___ MATERIAL PROVIDED ___

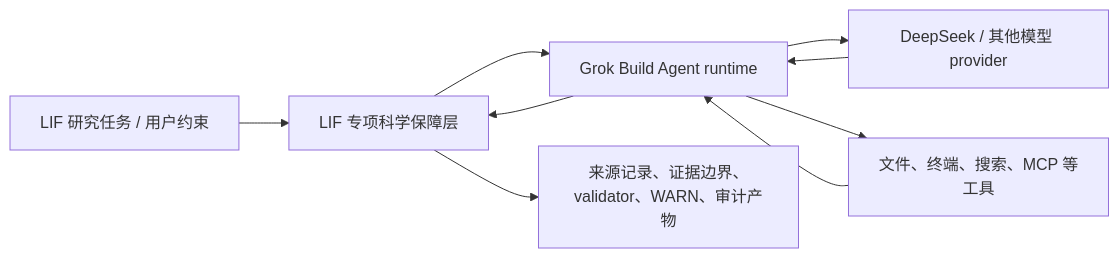
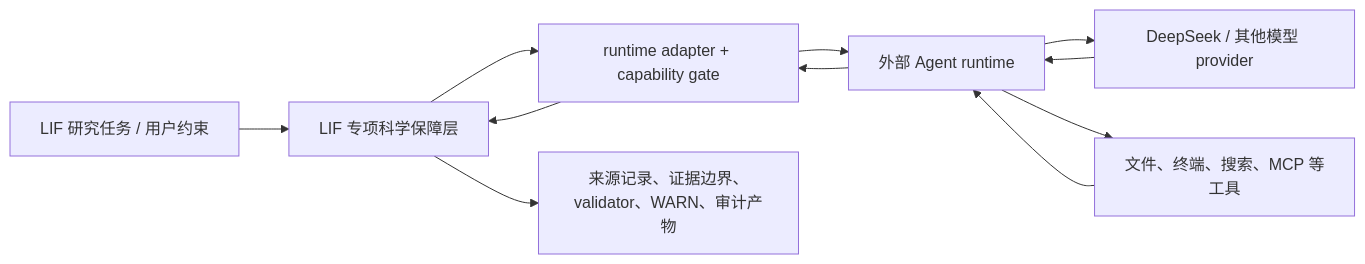
The diagram in architecture/PRODUCT_POSITIONING_AND_REFERENCE_STRATEGY_v0.1.md (SilverWhite/orz), drawn with Mermaid before and after one commit. The commit also changed other lines of this file and 90 other files, not shown here.

````diff
--- a/architecture/PRODUCT_POSITIONING_AND_REFERENCE_STRATEGY_v0.1.md
+++ b/architecture/PRODUCT_POSITIONING_AND_REFERENCE_STRATEGY_v0.1.md
@@ -26,11 +26,13 @@
 ```mermaid
 flowchart LR
     U["LIF 研究任务 / 用户约束"] --> S["LIF 专项科学保障层"]
-    S --> G["Grok Build Agent runtime"]
+    S --> A["runtime adapter + capability gate"]
+    A --> G["外部 Agent runtime"]
     G --> P["DeepSeek / 其他模型 provider"]
     G --> T["文件、终端、搜索、MCP 等工具"]
     P --> G
     T --> G
-    G --> S
+    G --> A
+    A --> S
     S --> O["来源记录、证据边界、validator、WARN、审计产物"]
 ```
````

___

● **TASK DETAILS**
Tally the lines of the material that include "runtime". Only the total should be given.

● **ANSWER FOR THE TASK**
3